Input:
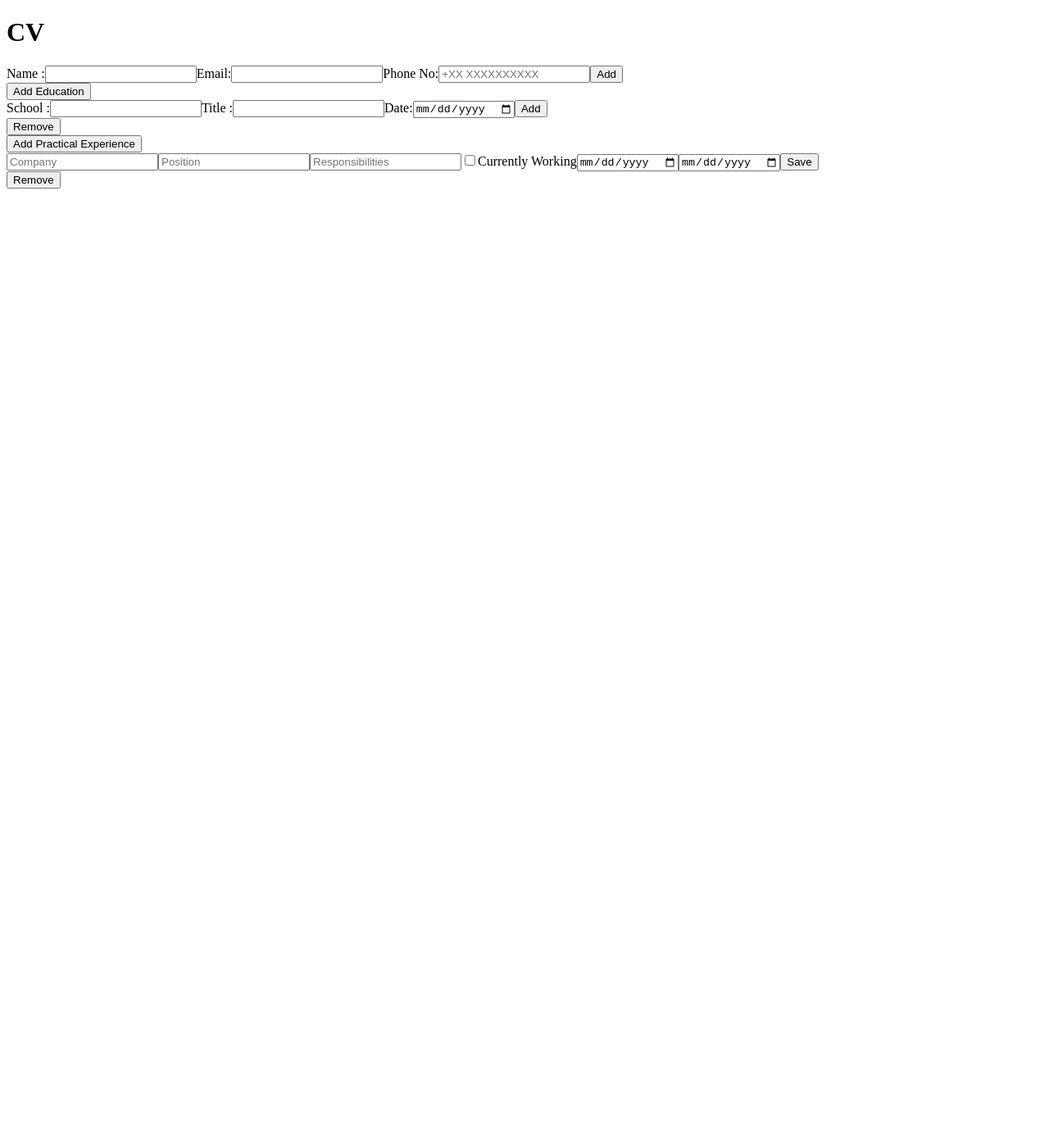
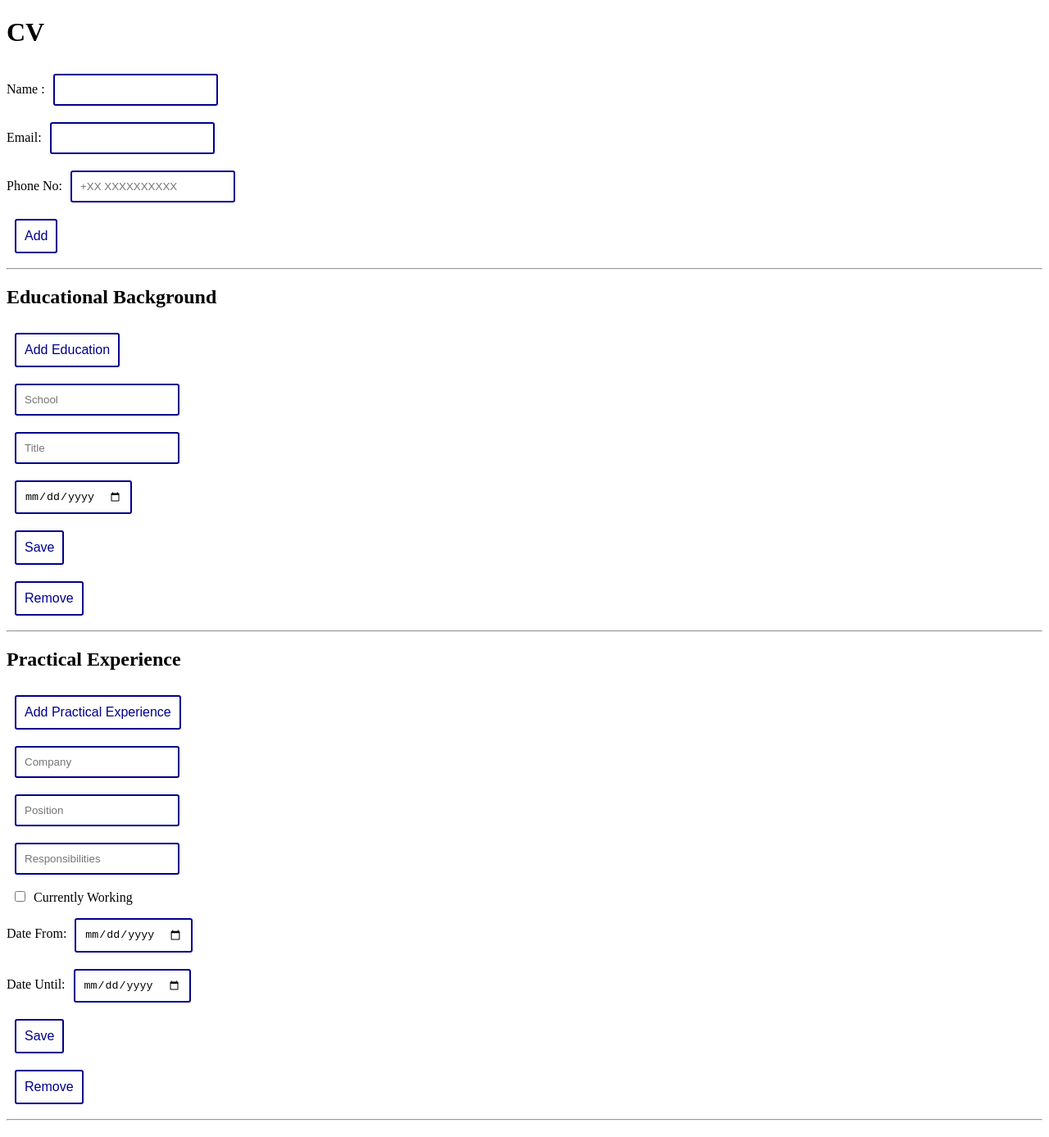
Before and after one commit to roman-thapa/react_CV_Application, a React (Vite) app: page / in a window 1280 px wide. Shown: the whole page at 82% size. Before the commit the page ends 800 px from the top, so only its background shows below. Built offline with nearby package versions, Linux system fonts and the light colour scheme.

Commit message:
Add style to inputs and buttons

```diff
--- a/package.json
+++ b/package.json
@@ -12,7 +12,8 @@
   "dependencies": {
     "nanoid": "^5.0.7",
     "react": "^18.2.0",
-    "react-dom": "^18.2.0"
+    "react-dom": "^18.2.0",
+    "styled-components": "^6.1.11"
   },
   "devDependencies": {
     "@types/react": "^18.2.66",
--- a/src/App.jsx
+++ b/src/App.jsx
@@ -4,6 +4,7 @@ import GeneralInfo from "./components/GeneralInfo";
 import EducationInfo from "./components/EducationInfo";
 import PracticalInfo from "./components/PracticalInfo";
 // import CV from "./components/CV";
+import { ManuDiv, StyledButton } from "./components/StyledComponents";
 
 function App() {
   const [generalInfo, setGeneralInfo] = useState({
@@ -32,87 +33,92 @@ function App() {
       dateUntil: null,
     },
   ]);
-
-  const handleAddEducation = () => {
-    setEducationInfo([
-      ...educationInfo,
-      { id: nanoid(), school: null, title: null, date: null },
-    ]);
+  const addInfo = (setInfo, newInfo) => {
+    setInfo((prevInfo) => [...prevInfo, newInfo]);
   };
 
-  const handleAddPracticalInfo = () => {
-    setPracticalInfo([
-      ...practicalInfo,
-      {
-        id: nanoid(),
-        company: '',
-        position: '',
-        responsibilities: '',
-        working: false,
-        dateFrom: '',
-        dateUntil: '',
-      },
-    ]);
+  const removeInfo = (setInfo, index) => {
+    setInfo((prevInfo) => prevInfo.filter((_, i) => i !== index));
   };
 
-
-  const handleRemoveEducation = (index) => {
-    const updatedEducationInfos = [...educationInfo];
-    updatedEducationInfos.splice(index, 1);
-    setEducationInfo(updatedEducationInfos);
+  const handleChange = (setInfo, index, updatedInfo) => {
+    setInfo((prevInfo) =>
+      prevInfo.map((info, i) => (i === index ? updatedInfo : info))
+    );
   };
-
-  const handleRemovePracticalInfo = (index) => {
-    const updatedPracticalInfo = [...practicalInfo];
-    updatedPracticalInfo.splice(index, 1);
-    setPracticalInfo(updatedPracticalInfo);
-  };
-
-
-
-  const handleEducationChange = (index, updatedInfo) => {
-    const updatedEducationInfos = [...educationInfo];
-    updatedEducationInfos[index] = updatedInfo;
-    setEducationInfo(updatedEducationInfos);
-  };
-
-  const handlePracticalChange = (index, updatedInfo) => {
-    const updatedPracticalInfo = [...practicalInfo];
-    updatedPracticalInfo[index] = updatedInfo;
-    setPracticalInfo(updatedPracticalInfo);
-  };
-
 
   return (
     <>
       <h1>CV</h1>
-      <GeneralInfo generalInfo={generalInfo} setGeneralInfo={setGeneralInfo} />
-      <button onClick={handleAddEducation}>Add Education</button>
+      <div style={{ marginBottom: "20px" }}>
+        <GeneralInfo
+          generalInfo={generalInfo}
+          setGeneralInfo={setGeneralInfo}
+        />
+        <hr />
+      </div>
+
+      <div style={{ marginBottom: "20px" }}>
+        <ManuDiv>Educational Background</ManuDiv>
+        <StyledButton
+          onClick={() =>
+            addInfo(setEducationInfo, {
+              id: nanoid(),
+              school: null,
+              title: null,
+              date: null,
+            })
+          }
+        >
+          Add Education
+        </StyledButton>
         {educationInfo.map((info, index) => (
           <div key={info.id}>
             <EducationInfo
               educationInfo={info}
               onChange={(updatedInfo) =>
-              handleEducationChange(index, updatedInfo)
+                handleChange(setEducationInfo, index, updatedInfo)
               }
             />
-          <button onClick={() => handleRemoveEducation(index)}>Remove</button>
+            <StyledButton onClick={() => removeInfo(setEducationInfo, index)}>
+              Remove
+            </StyledButton>
+            <hr />
           </div>
         ))}
-      <button onClick={handleAddPracticalInfo}>Add Practical Experience</button>
+      </div>
+      <div style={{ marginBottom: "20px" }}>
+        <ManuDiv>Practical Experience</ManuDiv>
+        <StyledButton
+          onClick={() =>
+            addInfo(setPracticalInfo, {
+              id: nanoid(),
+              company: "",
+              position: "",
+              responsibilities: "",
+              working: false,
+              dateFrom: "",
+              dateUntil: "",
+            })
+          }
+        >
+          Add Practical Experience
+        </StyledButton>
         {practicalInfo.map((info, index) => (
           <div key={info.id}>
             <PracticalInfo
               practicalInfo={info}
               onChange={(updatedInfo) =>
-              handlePracticalChange(index, updatedInfo)
+                handleChange(setPracticalInfo, index, updatedInfo)
               }
             />
-          <button onClick={() => handleRemovePracticalInfo(index)}>
+            <StyledButton onClick={() => removeInfo(setPracticalInfo, index)}>
               Remove
-          </button>
+            </StyledButton>
+            <hr />
           </div>
         ))}
+      </div>
 
       {/* <CV
         generalInfo={generalInfo}
--- a/src/components/EducationInfo.jsx
+++ b/src/components/EducationInfo.jsx
@@ -1,4 +1,9 @@
 import {useState} from 'react'
+import {
+  P,
+  StyledInput,
+  StyledButton,
+} from './StyledComponents';
 
 function EducationInfo({educationInfo, setEducationInfo}) {
   const [isEditing, setIsEditing] = useState(true);
@@ -20,54 +25,50 @@ function EducationInfo({educationInfo, setEducationInfo}) {
     console.log(educationInfo)
   }
   return (
-    <>
     <div>
       {isEditing ? (
         <form onSubmit={handleSubmit}>
-            <label>
-              School :
-              <input
+          <div>
+          <StyledInput
             type="text"
             name="school"
             value={formState.school}
             onChange={handleChange}
+            placeholder="School"
             required
           />
-            </label>
-            <label>
-              Title :
-              <input
+          </div>
+          <div>
+          <StyledInput
             type="text"
             name="title"
             value={formState.title}
             onChange={handleChange}
+            placeholder="Title"
             required
           />
-            </label>
-            <label>
-              Date:
-              <input
+          </div>
+          <div>
+          <StyledInput
             type="date"
             name="date"
             value={formState.date}
             onChange={handleChange}
+            placeholder="Date"
             required
           />
-            </label>
-            <button type="submit" >
-              Add
-            </button>
+          </div>
+          <StyledButton type="submit">Save</StyledButton>
         </form>
       ) : (
         <div>
-            <p>School: {formState.school}</p>
-            <p>Title: {formState.title}</p>
-            <p>Date: {formState.date}</p>
-            <button onClick={handleEdit}>Edit</button>
+          <P>School: {formState.school}</P>
+          <P>Title: {formState.title}</P>
+          <P>Date: {formState.date}</P>
+          <StyledButton onClick={handleEdit}>Edit</StyledButton>
         </div>
       )}
     </div>
-    </>
   )
 }
 
--- a/src/components/GeneralInfo.jsx
+++ b/src/components/GeneralInfo.jsx
@@ -1,4 +1,10 @@
 import { useState } from "react";
+import {
+  P,
+  ManuDiv,
+  StyledInput,
+  StyledButton,
+} from "./StyledComponents";
 
 function GeneralInfo({ generalInfo, setGeneralInfo }) {
   const [isEditing, setIsEditing] = useState(true);
@@ -13,12 +19,10 @@ function GeneralInfo({ generalInfo, setGeneralInfo }) {
     e.preventDefault();
     setIsEditing((prev) => !prev);
     setGeneralInfo(formState);
-
   };
 
   const handleEdit = () => {
     setIsEditing((prev) => !prev);
-    console.log(generalInfo)
   };
 
   return (
@@ -26,9 +30,10 @@ function GeneralInfo({ generalInfo, setGeneralInfo }) {
       <div>
         {isEditing ? (
           <form onSubmit={handleSubmit}>
+            <div>
             <label>
               Name :
-              <input
+              <StyledInput
                 type="text"
                 name="name"
                 value={formState.name}
@@ -36,9 +41,11 @@ function GeneralInfo({ generalInfo, setGeneralInfo }) {
                 required
               />
             </label>
+            </div>
+            <div>
             <label>
               Email:
-              <input
+              <StyledInput
                 type="email"
                 name="email"
                 value={formState.email}
@@ -46,9 +53,11 @@ function GeneralInfo({ generalInfo, setGeneralInfo }) {
                 required
               />
             </label>
+            </div>
+            <div>
             <label>
               Phone No:
-              <input
+              <StyledInput
                 type="tel"
                 name="phone"
                 value={formState.phone}
@@ -58,14 +67,15 @@ function GeneralInfo({ generalInfo, setGeneralInfo }) {
                 required
               />
             </label>
-            <button type="submit">Add</button>
+            </div>
+            <StyledButton type="submit">Add</StyledButton>
           </form>
         ) : (
           <div>
-            <p>Name: {formState.name}</p>
-            <p>Email: {formState.email}</p>
-            <p>Phone: {formState.phone}</p>
-            <button onClick={handleEdit}>Edit</button>
+            <P>Name: {formState.name}</P>
+            <P>Email: {formState.email}</P>
+            <P>Phone: {formState.phone}</P>
+            <StyledButton onClick={handleEdit}>Edit</StyledButton>
           </div>
         )}
       </div>
--- a/src/components/PracticalInfo.jsx
+++ b/src/components/PracticalInfo.jsx
@@ -1,8 +1,15 @@
-import { useState } from 'react';
+import { useState } from "react";
+import {
+  P,
+  StyledInput,
+  StyledButton,
+  StyledCheckbox,
+} from "./StyledComponents";
 
 const PracticalInfo = ({ practicalInfo, onChange }) => {
   const [isEditing, setIsEditing] = useState(true);
   const [formState, setFormState] = useState(practicalInfo);
+  const [error, setError] = useState(null);
 
   const handleChange = (e) => {
     const { name, value } = e.target;
@@ -13,6 +20,15 @@ const PracticalInfo = ({ practicalInfo, onChange }) => {
 
   const handleSubmit = (e) => {
     e.preventDefault();
+    if (
+      !formState.working &&
+      new Date(formState.dateFrom) > new Date(formState.dateUntil)
+    ) {
+      setError("Start date cannot be later than end date");
+      return;
+    }
+    setError(null);
+    setIsEditing(false);
     setIsEditing(false);
   };
 
@@ -22,68 +38,96 @@ const PracticalInfo = ({ practicalInfo, onChange }) => {
 
   return (
     <div>
+
       {isEditing ? (
         <form onSubmit={handleSubmit}>
-          <input
+          <div>
+          <StyledInput
             type="text"
             name="company"
             value={formState.company}
             onChange={handleChange}
             placeholder="Company"
+            tag="Company"
             required
           />
-          <input
+          </div>
+          <div>
+          <StyledInput
             type="text"
             name="position"
             value={formState.position}
             onChange={handleChange}
             placeholder="Position"
+            tag="Position"
             required
           />
-          <input
+          </div>
+          <div>
+          <StyledInput
             type="text"
             name="responsibilities"
             value={formState.responsibilities}
             onChange={handleChange}
             placeholder="Responsibilities"
+            tag="Responsibilities"
             required
           />
-          <input
+          </div>
+          <div>
+          <label>
+          <StyledCheckbox
             type="checkbox"
             name="working"
             checked={formState.working}
             onChange={(e) => handleChange({ target: { name: 'working', value: e.target.checked } })}
-            required
+            tag="Working"
           />
-          <label>Currently Working</label>
-          <input
+          Currently Working</label>
+          </div>
+          <div>
+          <label>Date From:
+          <StyledInput
             type="date"
             name="dateFrom"
             value={formState.dateFrom}
             onChange={handleChange}
             placeholder="Date From"
+            tag="Date From"
             required
           />
-          <input
+          </label>
+          </div>
+          <div>
+          <label>Date Until:
+          <StyledInput
             type="date"
             name="dateUntil"
             value={formState.dateUntil}
             onChange={handleChange}
             placeholder="Date Until"
+            tag="Date Until"
             disabled={formState.working}
             required
           />
-          <button type="submit">Save</button>
+          </label>
+          </div>
+          {error && <P tag="Error">{error}</P>}
+          <StyledButton type="submit">Save</StyledButton>
         </form>
       ) : (
         <div>
-          <p>Company: {formState.company}</p>
-          <p>Position: {formState.position}</p>
-          <p>Responsibilities: {formState.responsibilities}</p>
-          <p>Working: {formState.working ? 'Yes' : 'No'}</p>
-          <p>Date From: {formState.dateFrom}</p>
-          {!formState.working ?(<p>Date Until: {formState.dateUntil}</p>): null}
-          <button onClick={handleEdit}>Edit</button>
+          <P tag="Company">Company: {formState.company}</P>
+          <P tag="Position">Position: {formState.position}</P>
+          <P tag="Responsibilities">
+            Responsibilities: {formState.responsibilities}
+          </P>
+          <P tag="Working">Working: {formState.working ? "Yes" : "No"}</P>
+          <P tag="Date From">Date From: {formState.dateFrom}</P>
+          {!formState.working ? (
+            <P tag="Date Until">Date Until: {formState.dateUntil}</P>
+          ) : null}
+          <StyledButton onClick={handleEdit}>Edit</StyledButton>
         </div>
       )}
     </div>
--- /dev/null
+++ b/src/components/StyledComponents.js
@@ -0,0 +1,65 @@
+import styled, { css } from "styled-components";
+
+// Base component with shared styles
+const SharedStyles = css`
+  padding: 10px;
+  margin: 10px;
+  border: 2px solid darkblue;
+  position: relative;
+  border-radius: 3px;
+
+  :before {
+    ${(props) => css`
+      content: "${props.tag}";
+      color: darkblue;
+      font-weight: bold;
+    `}
+    position: absolute;
+    font-size: 75%;
+    top: -7px;
+    left: 15px;
+    width: max-content;
+    padding: 0 20px 0 20px;
+    background-color: white;
+  }
+`;
+
+// Extend the shared styles for different elements
+export const P = styled.p`
+  ${SharedStyles}
+`;
+
+export const StyledInput = styled.input`
+  ${SharedStyles}
+`;
+
+export const StyledButton = styled.button`
+  ${SharedStyles}
+  cursor: pointer;
+  background-color: white;
+  color: darkblue;
+  font-size: 16px;
+
+  &:hover {
+    background-color: darkblue;
+    color: white;
+  }
+`;
+
+export const ManuDiv = styled.h2`
+  position: relative;
+  padding-bottom: 10px;
+  margin-bottom: 10px;
+  :before {
+    content: "";
+    border-bottom: 2px solid blueviolet;
+    width: 100%;
+    position: absolute;
+    bottom: 0px;
+    left: 0;
+  }
+`;
+
+export const StyledCheckbox = styled.input`
+  ${SharedStyles}
+`;
```
Also changed, not shown: 1 other file (tests, documents, lock files or other folders). Lines whose indentation alone changed are shown as unchanged.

Requirement:
Report only the number of lines above that contain "dateFrom".

Your solution:
7